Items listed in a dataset

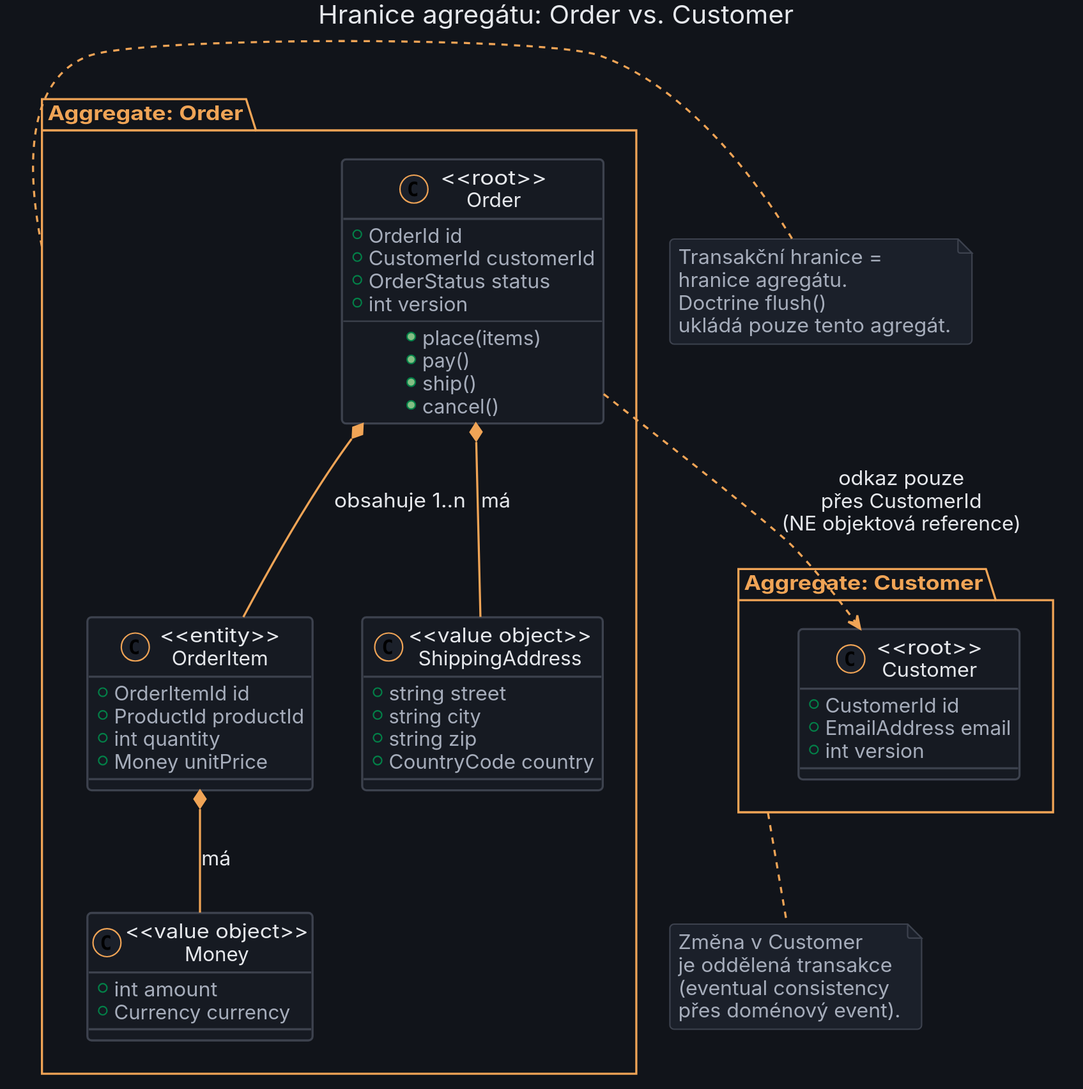
This is public/images/diagrams/21_aggregate_design/aggregate_boundary.svg from MichalKatuscak/ddd-v-symfony, a PlantUML export, as it was before one commit. The source it was exported from:
```plantuml
@startuml aggregate_boundary
skinparam dpi 150
skinparam backgroundColor #11141A
skinparam shadowing false
skinparam roundCorner 6

skinparam defaultFontName "DejaVu Sans"
skinparam defaultFontSize 14
skinparam defaultFontColor #E6E8EC
skinparam defaultTextAlignment center


skinparam ArrowColor #F0A456
skinparam ArrowFontColor #E6E8EC
skinparam ArrowThickness 1.5

skinparam node {
  BackgroundColor #161A22
  BorderColor #3D424E
  FontColor #E6E8EC
}

skinparam component {
  BackgroundColor #161A22
  BorderColor #3D424E
  FontColor #E6E8EC
}

skinparam rectangle {
  BackgroundColor #161A22
  BorderColor #3D424E
  FontColor #E6E8EC
}

skinparam package {
  BackgroundColor #11141A
  BorderColor #F0A456
  FontColor #F0A456
}

skinparam folder {
  BackgroundColor #161A22
  BorderColor #3D424E
  FontColor #E6E8EC
}

skinparam frame {
  BackgroundColor #161A22
  BorderColor #3D424E
  FontColor #E6E8EC
}

skinparam database {
  BackgroundColor #1B202A
  BorderColor #3D424E
  FontColor #E6E8EC
}

skinparam queue {
  BackgroundColor #1B202A
  BorderColor #3D424E
  FontColor #E6E8EC
}

skinparam cloud {
  BackgroundColor #1B202A
  BorderColor #3D424E
  FontColor #E6E8EC
}

skinparam actor {
  BackgroundColor #161A22
  BorderColor #F0A456
  FontColor #E6E8EC
}

skinparam usecase {
  BackgroundColor #161A22
  BorderColor #3D424E
  FontColor #E6E8EC
}

skinparam class {
  BackgroundColor #161A22
  BorderColor #3D424E
  HeaderBackgroundColor #1B202A
  ArrowColor #F0A456
  FontColor #E6E8EC
  AttributeFontColor #A6ADBB
  StereotypeFontColor #F0A456
}

skinparam object {
  BackgroundColor #161A22
  BorderColor #3D424E
  FontColor #E6E8EC
}

skinparam sequence {
  ParticipantBackgroundColor #161A22
  ParticipantBorderColor #3D424E
  ParticipantFontColor #E6E8EC
  ActorBackgroundColor #161A22
  ActorBorderColor #F0A456
  ActorFontColor #E6E8EC
  LifeLineBorderColor #3D424E
  LifeLineBackgroundColor #1B202A
  ArrowColor #F0A456
  ArrowFontColor #E6E8EC
  GroupBackgroundColor #1B202A
  GroupBorderColor #3D424E
  GroupFontColor #A6ADBB
  GroupHeaderFontColor #F0A456
  BoxBackgroundColor #11141A
  BoxBorderColor #F0A456
  BoxFontColor #F0A456
  DividerBackgroundColor #1B202A
  DividerBorderColor #3D424E
  DividerFontColor #A6ADBB
  ReferenceBackgroundColor #161A22
  ReferenceBorderColor #3D424E
  ReferenceFontColor #E6E8EC
  ReferenceHeaderBackgroundColor #1B202A
  StereotypeFontColor #F0A456
}

skinparam state {
  BackgroundColor #161A22
  BorderColor #3D424E
  FontColor #E6E8EC
  StartColor #F0A456
  EndColor #F0A456
  ArrowColor #F0A456
  AttributeFontColor #A6ADBB
}

skinparam activity {
  BackgroundColor #161A22
  BorderColor #3D424E
  FontColor #E6E8EC
  ArrowColor #F0A456
  StartColor #F0A456
  EndColor #F0A456
  BarColor #F0A456
  DiamondBackgroundColor #1B202A
  DiamondBorderColor #3D424E
  DiamondFontColor #E6E8EC
}

skinparam note {
  BackgroundColor #1B202A
  BorderColor #3D424E
  FontColor #A6ADBB
}

skinparam title {
  FontColor #E6E8EC
  FontSize 18
}

skinparam legend {
  BackgroundColor #161A22
  BorderColor #3D424E
  FontColor #A6ADBB
}

skinparam caption {
  FontColor #A6ADBB
}

skinparam stereotype {
  CBackgroundColor #1B202A
  CBorderColor #F0A456
  ABackgroundColor #1B202A
  ABorderColor #F0A456
  IBackgroundColor #1B202A
  IBorderColor #F0A456
  EBackgroundColor #1B202A
  EBorderColor #F0A456
}

title Hranice agregátu: Order vs. Customer

package "Aggregate: Order" as OrderAgg {
  class "<<root>>\nOrder" as OrderRoot {
    +OrderId id
    +CustomerId customerId
    +OrderStatus status
    +int version
    --
    +place(items)
    +pay()
    +ship()
    +cancel()
  }

  class "<<entity>>\nOrderItem" as OrderItem {
    +OrderItemId id
    +ProductId productId
    +int quantity
    +Money unitPrice
  }

  class "<<value object>>\nMoney" as Money {
    +int amount
    +Currency currency
  }

  class "<<value object>>\nShippingAddress" as ShippingAddress {
    +string street
    +string city
    +string zip
    +CountryCode country
  }

  OrderRoot *-- OrderItem : obsahuje 1..n
  OrderRoot *-- ShippingAddress : má
  OrderItem *-- Money : má
}

package "Aggregate: Customer" as CustomerAgg {
  class "<<root>>\nCustomer" as CustomerRoot {
    +CustomerId id
    +EmailAddress email
    +int version
  }
}

OrderRoot ..> CustomerRoot : odkaz pouze\npřes CustomerId\n(NE objektová reference)

note right of OrderAgg
  Transakční hranice =
  hranice agregátu.
  Doctrine flush()
  ukládá pouze tento agregát.
end note

note bottom of CustomerAgg
  Změna v Customer
  je oddělená transakce
  (eventual consistency
  přes doménový event).
end note

@enduml
```
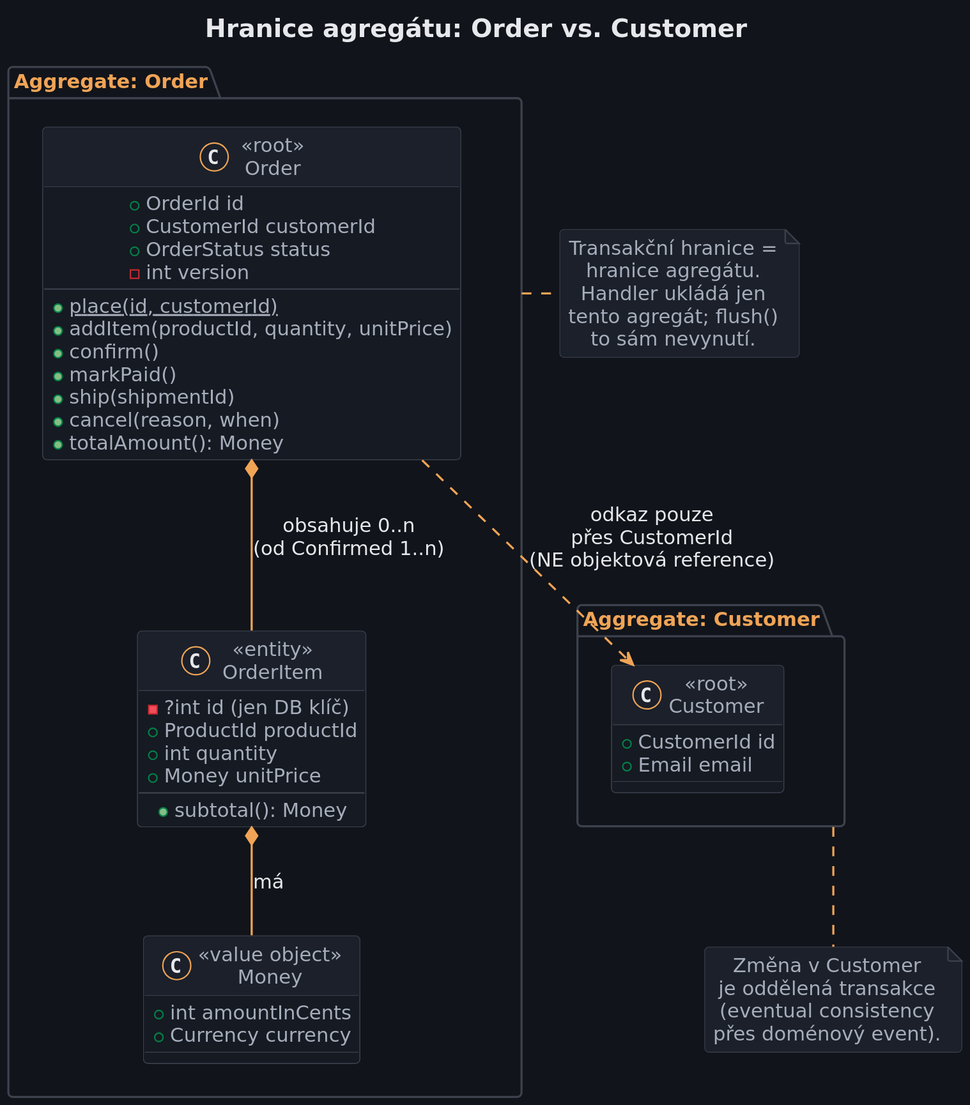
Above is the later version.

What changed in the source:
```diff
@@ -1,183 +1,5 @@
-@startuml aggregate_boundary
-skinparam dpi 150
-skinparam backgroundColor #11141A
-skinparam shadowing false
-skinparam roundCorner 6
-
-skinparam defaultFontName "DejaVu Sans"
-skinparam defaultFontSize 14
-skinparam defaultFontColor #E6E8EC
-skinparam defaultTextAlignment center
-
-
-skinparam ArrowColor #F0A456
-skinparam ArrowFontColor #E6E8EC
-skinparam ArrowThickness 1.5
-
-skinparam node {
-  BackgroundColor #161A22
-  BorderColor #3D424E
-  FontColor #E6E8EC
-}
-
-skinparam component {
-  BackgroundColor #161A22
-  BorderColor #3D424E
-  FontColor #E6E8EC
-}
-
-skinparam rectangle {
-  BackgroundColor #161A22
-  BorderColor #3D424E
-  FontColor #E6E8EC
-}
-
-skinparam package {
-  BackgroundColor #11141A
-  BorderColor #F0A456
-  FontColor #F0A456
-}
-
-skinparam folder {
-  BackgroundColor #161A22
-  BorderColor #3D424E
-  FontColor #E6E8EC
-}
-
-skinparam frame {
-  BackgroundColor #161A22
-  BorderColor #3D424E
-  FontColor #E6E8EC
-}
-
-skinparam database {
-  BackgroundColor #1B202A
-  BorderColor #3D424E
-  FontColor #E6E8EC
-}
-
-skinparam queue {
-  BackgroundColor #1B202A
-  BorderColor #3D424E
-  FontColor #E6E8EC
-}
-
-skinparam cloud {
-  BackgroundColor #1B202A
-  BorderColor #3D424E
-  FontColor #E6E8EC
-}
-
-skinparam actor {
-  BackgroundColor #161A22
-  BorderColor #F0A456
-  FontColor #E6E8EC
-}
-
-skinparam usecase {
-  BackgroundColor #161A22
-  BorderColor #3D424E
-  FontColor #E6E8EC
-}
-
-skinparam class {
-  BackgroundColor #161A22
-  BorderColor #3D424E
-  HeaderBackgroundColor #1B202A
-  ArrowColor #F0A456
-  FontColor #E6E8EC
-  AttributeFontColor #A6ADBB
-  StereotypeFontColor #F0A456
-}
-
-skinparam object {
-  BackgroundColor #161A22
-  BorderColor #3D424E
-  FontColor #E6E8EC
-}
-
-skinparam sequence {
-  ParticipantBackgroundColor #161A22
-  ParticipantBorderColor #3D424E
-  ParticipantFontColor #E6E8EC
-  ActorBackgroundColor #161A22
-  ActorBorderColor #F0A456
-  ActorFontColor #E6E8EC
-  LifeLineBorderColor #3D424E
-  LifeLineBackgroundColor #1B202A
-  ArrowColor #F0A456
-  ArrowFontColor #E6E8EC
-  GroupBackgroundColor #1B202A
-  GroupBorderColor #3D424E
-  GroupFontColor #A6ADBB
-  GroupHeaderFontColor #F0A456
-  BoxBackgroundColor #11141A
-  BoxBorderColor #F0A456
-  BoxFontColor #F0A456
-  DividerBackgroundColor #1B202A
-  DividerBorderColor #3D424E
-  DividerFontColor #A6ADBB
-  ReferenceBackgroundColor #161A22
-  ReferenceBorderColor #3D424E
-  ReferenceFontColor #E6E8EC
-  ReferenceHeaderBackgroundColor #1B202A
-  StereotypeFontColor #F0A456
-}
-
-skinparam state {
-  BackgroundColor #161A22
-  BorderColor #3D424E
-  FontColor #E6E8EC
-  StartColor #F0A456
-  EndColor #F0A456
-  ArrowColor #F0A456
-  AttributeFontColor #A6ADBB
-}
-
-skinparam activity {
-  BackgroundColor #161A22
-  BorderColor #3D424E
-  FontColor #E6E8EC
-  ArrowColor #F0A456
-  StartColor #F0A456
-  EndColor #F0A456
-  BarColor #F0A456
-  DiamondBackgroundColor #1B202A
-  DiamondBorderColor #3D424E
-  DiamondFontColor #E6E8EC
-}
-
-skinparam note {
-  BackgroundColor #1B202A
-  BorderColor #3D424E
-  FontColor #A6ADBB
-}
-
-skinparam title {
-  FontColor #E6E8EC
-  FontSize 18
-}
-
-skinparam legend {
-  BackgroundColor #161A22
-  BorderColor #3D424E
-  FontColor #A6ADBB
-}
-
-skinparam caption {
-  FontColor #A6ADBB
-}
-
-skinparam stereotype {
-  CBackgroundColor #1B202A
-  CBorderColor #F0A456
-  ABackgroundColor #1B202A
-  ABorderColor #F0A456
-  IBackgroundColor #1B202A
-  IBorderColor #F0A456
-  EBackgroundColor #1B202A
-  EBorderColor #F0A456
-}
+@startuml
+!include ../theme.iuml
 
 title Hranice agregátu: Order vs. Customer
 
@@ -186,43 +8,39 @@
     +OrderId id
     +CustomerId customerId
     +OrderStatus status
-    +int version
+    -int version
     --
-    +place(items)
-    +pay()
-    +ship()
-    +cancel()
+    +{static} place(id, customerId)
+    +addItem(productId, quantity, unitPrice)
+    +confirm()
+    +markPaid()
+    +ship(shipmentId)
+    +cancel(reason, when)
+    +totalAmount(): Money
   }
 
   class "<<entity>>\nOrderItem" as OrderItem {
-    +OrderItemId id
+    -?int id (jen DB klíč)
     +ProductId productId
     +int quantity
     +Money unitPrice
+    --
+    +subtotal(): Money
   }
 
   class "<<value object>>\nMoney" as Money {
-    +int amount
+    +int amountInCents
     +Currency currency
   }
 
-  class "<<value object>>\nShippingAddress" as ShippingAddress {
-    +string street
-    +string city
-    +string zip
-    +CountryCode country
-  }
-
-  OrderRoot *-- OrderItem : obsahuje 1..n
-  OrderRoot *-- ShippingAddress : má
+  OrderRoot *-- OrderItem : obsahuje 0..n\n(od Confirmed 1..n)
   OrderItem *-- Money : má
 }
 
 package "Aggregate: Customer" as CustomerAgg {
   class "<<root>>\nCustomer" as CustomerRoot {
     +CustomerId id
-    +EmailAddress email
-    +int version
+    +Email email
   }
 }
 
@@ -231,8 +49,9 @@
 note right of OrderAgg
   Transakční hranice =
   hranice agregátu.
-  Doctrine flush()
-  ukládá pouze tento agregát.
+  Handler ukládá jen
+  tento agregát; flush()
+  to sám nevynutí.
 end note
 
 note bottom of CustomerAgg
@@ -241,5 +60,4 @@
   (eventual consistency
   přes doménový event).
 end note
-
 @enduml
```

▸ Exercise:
Only the lines containing "obsahuje" are needed; copy each of them from the data.

▸ Solution to the problem:
  OrderRoot *-- OrderItem : obsahuje 1..n
-  OrderRoot *-- OrderItem : obsahuje 1..n
+  OrderRoot *-- OrderItem : obsahuje 0..n\n(od Confirmed 1..n)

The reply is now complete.